Creating a high-tech power grid isn’t just about information and communications technology, data-crunching software and other such digital technologies. Sometimes the innovations can be hidden inside the power lines themselves.
On Wednesday, the Irvine, Calif.-based maker of aluminum-conductor composite core (ACCC) transmission cable (officially known as “conductor” in utility parlance), announced that it’s formed a joint venture with the NARI Group, a wholly owned subsidiary of the State Grid Corporation of China (SGCC).
CTC already has a sizable amount of its ACCC conductor in use in grid projects in China, but this is the first time CTC has partnered with another company to build the composite carbon-and-glass material that forms the heart of transmission lines that are lighter, more heat-resistant, and less susceptible to line loss than the steel-core cables that are the industry standard today.
To be sure, ACCC comes at a price premium, with a cost roughly twice that of traditional steel-core conductor.
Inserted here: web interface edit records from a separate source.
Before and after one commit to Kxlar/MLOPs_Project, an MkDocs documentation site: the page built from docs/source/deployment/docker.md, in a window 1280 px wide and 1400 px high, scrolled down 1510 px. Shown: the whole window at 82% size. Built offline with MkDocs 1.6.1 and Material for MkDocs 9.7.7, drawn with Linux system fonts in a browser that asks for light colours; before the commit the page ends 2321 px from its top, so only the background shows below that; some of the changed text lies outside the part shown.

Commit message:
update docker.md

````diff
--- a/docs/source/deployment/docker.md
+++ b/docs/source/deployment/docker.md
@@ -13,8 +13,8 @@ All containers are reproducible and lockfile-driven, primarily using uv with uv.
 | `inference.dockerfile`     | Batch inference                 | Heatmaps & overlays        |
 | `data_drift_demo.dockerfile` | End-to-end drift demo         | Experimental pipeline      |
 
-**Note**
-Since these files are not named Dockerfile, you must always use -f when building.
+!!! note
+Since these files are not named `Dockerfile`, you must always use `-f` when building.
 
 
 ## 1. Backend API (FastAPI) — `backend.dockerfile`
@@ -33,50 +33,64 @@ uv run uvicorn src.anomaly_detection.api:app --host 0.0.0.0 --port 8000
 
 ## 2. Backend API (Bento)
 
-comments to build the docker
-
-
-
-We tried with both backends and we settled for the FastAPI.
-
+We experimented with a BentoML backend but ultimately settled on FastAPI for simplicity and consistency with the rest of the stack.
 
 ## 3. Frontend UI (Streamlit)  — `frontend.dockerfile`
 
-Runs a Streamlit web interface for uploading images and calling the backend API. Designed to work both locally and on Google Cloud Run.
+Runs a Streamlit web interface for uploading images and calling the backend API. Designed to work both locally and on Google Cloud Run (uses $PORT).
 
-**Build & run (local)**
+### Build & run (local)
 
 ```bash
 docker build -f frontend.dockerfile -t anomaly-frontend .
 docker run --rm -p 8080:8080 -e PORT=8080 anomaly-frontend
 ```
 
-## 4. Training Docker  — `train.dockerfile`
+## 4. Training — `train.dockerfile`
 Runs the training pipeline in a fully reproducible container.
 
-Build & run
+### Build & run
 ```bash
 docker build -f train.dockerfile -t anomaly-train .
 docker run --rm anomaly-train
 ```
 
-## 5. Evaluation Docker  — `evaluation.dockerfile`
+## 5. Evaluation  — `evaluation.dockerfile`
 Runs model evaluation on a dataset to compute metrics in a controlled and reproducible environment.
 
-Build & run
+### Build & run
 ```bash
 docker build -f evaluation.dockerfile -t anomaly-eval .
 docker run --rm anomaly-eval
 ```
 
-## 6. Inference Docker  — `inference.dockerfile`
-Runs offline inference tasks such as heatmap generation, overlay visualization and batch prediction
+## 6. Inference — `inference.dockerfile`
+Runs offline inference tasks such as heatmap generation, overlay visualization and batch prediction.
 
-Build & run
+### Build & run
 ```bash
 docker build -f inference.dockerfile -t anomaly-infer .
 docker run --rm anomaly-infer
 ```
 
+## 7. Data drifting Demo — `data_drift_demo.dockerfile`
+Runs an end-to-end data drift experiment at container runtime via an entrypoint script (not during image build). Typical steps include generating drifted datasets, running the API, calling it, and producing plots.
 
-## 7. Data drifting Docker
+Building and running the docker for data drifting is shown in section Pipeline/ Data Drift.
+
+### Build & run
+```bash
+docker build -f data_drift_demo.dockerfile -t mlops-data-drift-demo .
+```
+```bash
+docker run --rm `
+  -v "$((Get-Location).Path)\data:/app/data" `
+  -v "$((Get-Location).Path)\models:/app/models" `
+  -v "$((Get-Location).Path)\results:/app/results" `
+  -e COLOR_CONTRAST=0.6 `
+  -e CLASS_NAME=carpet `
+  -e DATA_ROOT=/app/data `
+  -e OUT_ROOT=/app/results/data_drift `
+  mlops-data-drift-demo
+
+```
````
But in a world where new transmission corridors take decades to site, permit and build, being able to use lighter, stronger material to expand the capacity of existing transmission paths, rather than build new ones, has been enough of a draw to put it to use in about 250 projects in 28 countries around the world.
Now that CTC's ACCC conductor has seen nearly a decade in real-world use, it’s starting to be used in new transmission projects, as well as in “re-conductoring” projects to expand existing capacity, Dave Bryant, director of technology at CTC, said in an interview this week. SGCC, the world’s biggest utility with about 80 percent of China’s grid under its purview, certainly needs to both expand its existing transmission capacity and add new lines to support its breakneck economic and industrial growth, he added.
While CTC hasn’t said how much ACCC it’s expecting to churn out at the new factory, he said, “I think this new JV is going to get pretty big relatively quickly,” adding that the potential to drive a 50 percent increase in sales over the course of next year is possible.
ACCC conductor differs from steel-core conductor in several key ways, he said. First of all, it’s lighter than steel-core cable, while retaining similar high tensile strength, which means that it can pack more power-conducting aluminum into the same diameter cable. Second, it “sags” much less than steel-core conductor does when subjected to high heat, which means that ACCC can stretch longer distances, and remain reliable at higher ambient temperatures and voltages.
These two factors can yield a transmission conductor that can reduce line losses between 25 percent and 40 percent, compared to traditional conductor, he said. Transmission line losses account for anywhere from 5 percent of overall power generated in well-designed and efficiently run systems, to as high as 10 percent in older or poorly run systems.
Cutting those losses nearly in half can add up to huge amounts of power and money saved. California lost about 6.8 percent of its power to line losses in 2008, at a value of about $2.4 billion in electricity.
The longer the distance that power is being carried, the greater the benefit of reducing those line losses, he added. China, which is building massive new transmission lines to carry far-off solar and wind power farms being built in its western regions to cities and industrial centers in the east, is certainly applying the latest technologies to accomplish that goal, including the world’s biggest deployment of high-voltage direct current (HVDC) technology.
CTC and NARI are splitting responsibilities in their new JV, named Jiangsu NARI CTC Composite Material Co., Bryant said. “We are going to manage them, provide all the equipment and maintenance, and [monitor] the supply line to ensure they only use the best materials."
As for protecting CTC’s intellectual property in the process of transferring technology to its new partner, he conceded that China has been known to be a challenging environment for foreign companies seeking to keep their IP to themselves, as the case of American Superconductor and Sinovel has made abundantly clear. Indeed, “There are a number of companies in China that are already trying to clone our product, despite our international patents -- but nobody I’ve seen has come close,” he said
But Bryant pointed to NARI's status as one of China’s major grid companies -- “the big dog” in the country’s competitive landscape -- as a good reason to take the step of sharing CTC’s core IP in order to establish the technology’s bona fides in the Chinese market. At the same time, the Chinese government is putting pressure on its domestic industries to not abuse intellectual property, he said.